Growing Citrus Indoors

Growing Citrus Indoors

urban-garden-lemons

It seems every year we get the shipment of limes and Meyers lemons into the garden center and folks go into a buying frenzy. And you know what? They have every right to do so. There is nothing like a fresh picked lime or lemon to use in food preparation or making your favorite beverage. The taste and amount of juice you get from your homegrown citrus trumps store bought ten-fold. Tip: Limes are not ripe until they are pale yellow. What you’re buying in the grocery store are “unripened” limes.

urban-garden-ripe-lemon-from-jimmys-tree

So….you bought that lime or lemon back in the spring and it’s time to figure out what to do with it while Ol’ Man Winter gets ready to make an appearance. Bring it inside of course. Growing citrus indoors is possible and easy as long as the key elements are adhered to.

 

First of you should inspect your plant from top to bottom. Top and underside of leaves, branches, main stems and the trunk. Look for those unwanted pests that are not invited to share the warmth of your home. Scale, mealybugs, aphids, spider mites. Spray the plant with insecticidal soap or horticultural oil. I would do it at least twice at 4-5 day intervals and if you do bring the plant in before doing this, keep it in quarantine until you’re sure it’s pest free. I would also get a product called Azamax – which is organic – and do a soil drench on the same schedule to kill off any unwanted pests that may be living in your soil. You can make your own soap mixture if you wish. Get some Murphy’s oil soap and use 2 tbsp. per gallon of water and you are good to go. Do NOT use Dawn or other soaps. They have a tendency of removing the protective coating from leaves leaving them open to all kinds of problems.

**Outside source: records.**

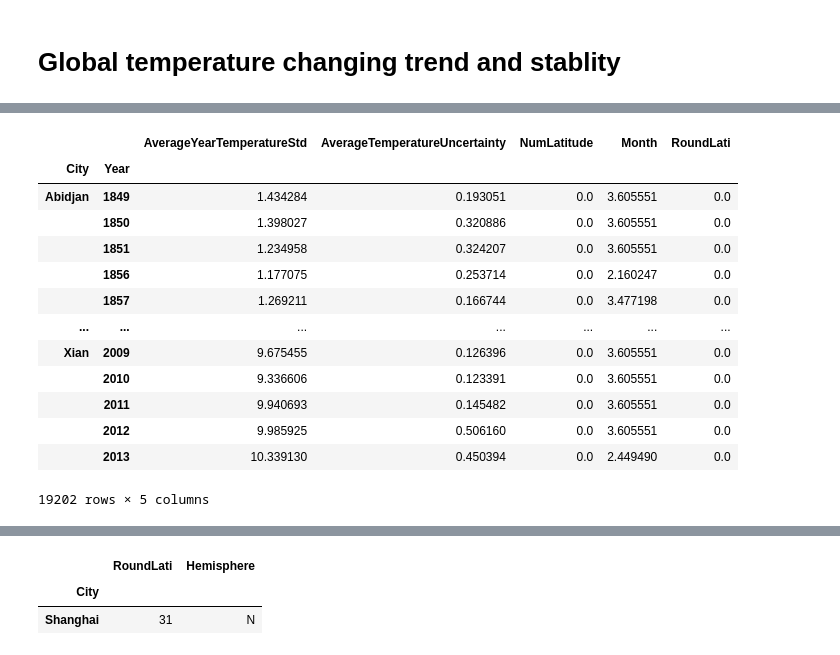
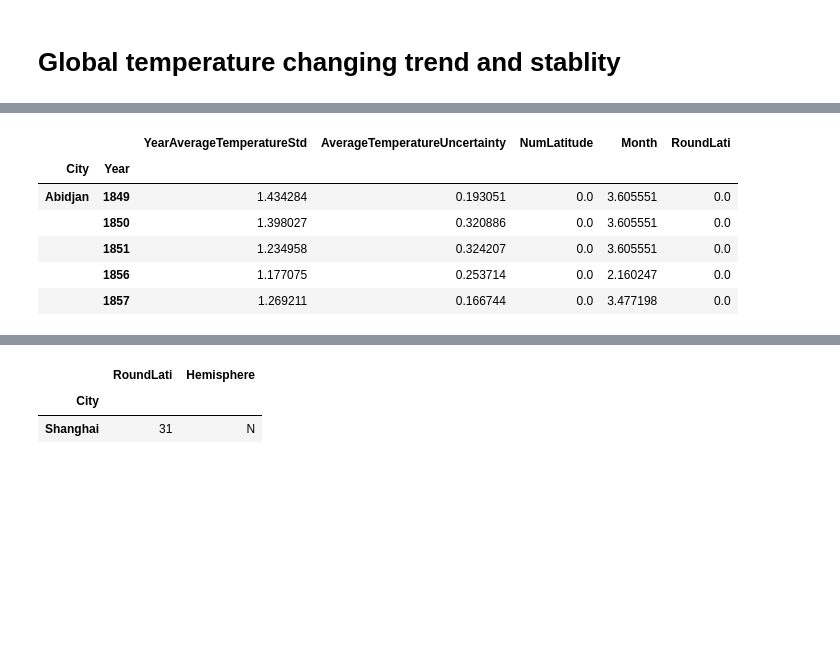
Before and after one commit to XinyangNick/ECO225-Project-1, a Jupyter notebook: Project One Xinyang.ipynb, the cells around one changed output, grey strips where cells are left out. Saved outputs shown, nothing was run; the diff lists cells and outputs as text; code cells hidden in the pictures; blank space fills up the shorter version.

```diff
--- a/Project One Xinyang.ipynb
+++ b/Project One Xinyang.ipynb
@@ -118,18 +98,12 @@ MajorCity_year_average.rename(columns={"AverageTemperature": "AverageYearTempera
 # %%
-MajorCity_year_std = major_copy.dropna(subset=["AverageTemperature"]).groupby(["City", "Year"]).std()
-MajorCity_year_std.rename(columns={"AverageTemperature": "AverageYearTemperatureStd"})
+MajorCity_year_std = major_copy.groupby(["City", "Year"]).std()
+MajorCity_year_std.rename(columns={"AverageTemperature": "YearAverageTemperatureStd"}, inplace=True)
+MajorCity_year_std.head()
 # %% [output]
-|  |  | AverageYearTemperatureStd | AverageTemperatureUncertainty | NumLatitude | Month | RoundLati |
+|  |  | YearAverageTemperatureStd | AverageTemperatureUncertainty | NumLatitude | Month | RoundLati |
 | City | Year |  |  |  |  |  |
 | Abidjan | 1849 | 1.434284 | 0.193051 | 0.0 | 3.605551 | 0.0 |
 |  | 1850 | 1.398027 | 0.320886 | 0.0 | 3.605551 | 0.0 |
 |  | 1851 | 1.234958 | 0.324207 | 0.0 | 3.605551 | 0.0 |
 |  | 1856 | 1.177075 | 0.253714 | 0.0 | 2.160247 | 0.0 |
 |  | 1857 | 1.269211 | 0.166744 | 0.0 | 3.477198 | 0.0 |
-| ... | ... | ... | ... | ... | ... | ... |
-| Xian | 2009 | 9.675455 | 0.126396 | 0.0 | 3.605551 | 0.0 |
-|  | 2010 | 9.336606 | 0.123391 | 0.0 | 3.605551 | 0.0 |
-|  | 2011 | 9.940693 | 0.145482 | 0.0 | 3.605551 | 0.0 |
-|  | 2012 | 9.985925 | 0.506160 | 0.0 | 3.605551 | 0.0 |
-|  | 2013 | 10.339130 | 0.450394 | 0.0 | 2.449490 | 0.0 |
-19202 rows × 5 columns
```
Also changed, not shown: parts of 66 cells of this notebook.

urban-garden-1-8

So now what? Well let’s make sure the plant’s need are being met:

 

Light: To be healthy and productive citrus needs 8-12 hours per day of direct sunlight. A south or southwestern facing window would be ideal. Citrus can tolerate some lower light levels but they never go dormant in winter. While florescent lights can be used to give the additional light a plant needs if you really want to keep production going consider a Metal Halide or HPS. I personally use a 400 watt HPS which has Angie and I picking lemons and limes all winter. And to walk down to the family room and get hit with the citrus flower fragrance is pure heaven.

urban-garden-2-8

Temps: They prefer to be in the 55 to 80 degree range. They can tolerate being down to around 32 degrees for a few hours and upwards of 11 if kept watered. I did make the mistake last spring of leaving our lime out one night and it went down to 29. The plant survived but don’t think they all will. Be safe and not like Jimmy and bring it inside when temps start to dip below 50.

 

Soil: A good draining soil is a must. Espoma has a cactus soil which can also be used with citrus. If you wish to do your own, mix some redwood or cedar shavings into the mix to help aerate and provide proper drainage. Pine and spruce have a tendency of breaking down quicker. Do not add gravel or other material to the bottom of the pot as it affects the drainage over time. Japanese bonsai artists have proven this.

 

Water: On average your plant should be watered every 5-7 days. Take a dowel, chopstick or bamboo skewer and insert it at different levels into the pot. This will help you judge moisture levels and give you an idea when your plant needs a sip of H2O. Fill a container with water and let it sit out for at least 24 hours before watering. This allows the chlorine to dissipate as well as bringing the water up to room temperature reducing shock to the plant.

 

Humidity: Citrus likes it humid and unfortunately the drier air in the winter home is not sufficient. A tray with pebbles and water will help raise the humidity level as well as grouping your plants together. A spray bottle can be used to mist the plants. Some folks use a humidifier but be careful where you use it because mold/mildew can become a problem especially with older homes.

 

Fertilization: I love using Espoma Citrus-Tone. It’s specifically designed to meet the nutritional requirements of citrus plants. If you want to use a water based fertilizer Sea-Mate is the way to go. You can find both at your local garden center.

 

So there you have it. Provide the essential key elements and you’ll have a fragrant houseplant that will provide you with fresh fruit.

 

Leave a Reply

Fill in your details below or click an icon to log in:

WordPress.com Logo

You are commenting using your WordPress.com account. Log Out / Change )

Twitter picture

You are commenting using your Twitter account. Log Out / Change )

Facebook photo

You are commenting using your Facebook account. Log Out / Change )

Google+ photo

You are commenting using your Google+ account. Log Out / Change )

Connecting to %s

%d bloggers like this: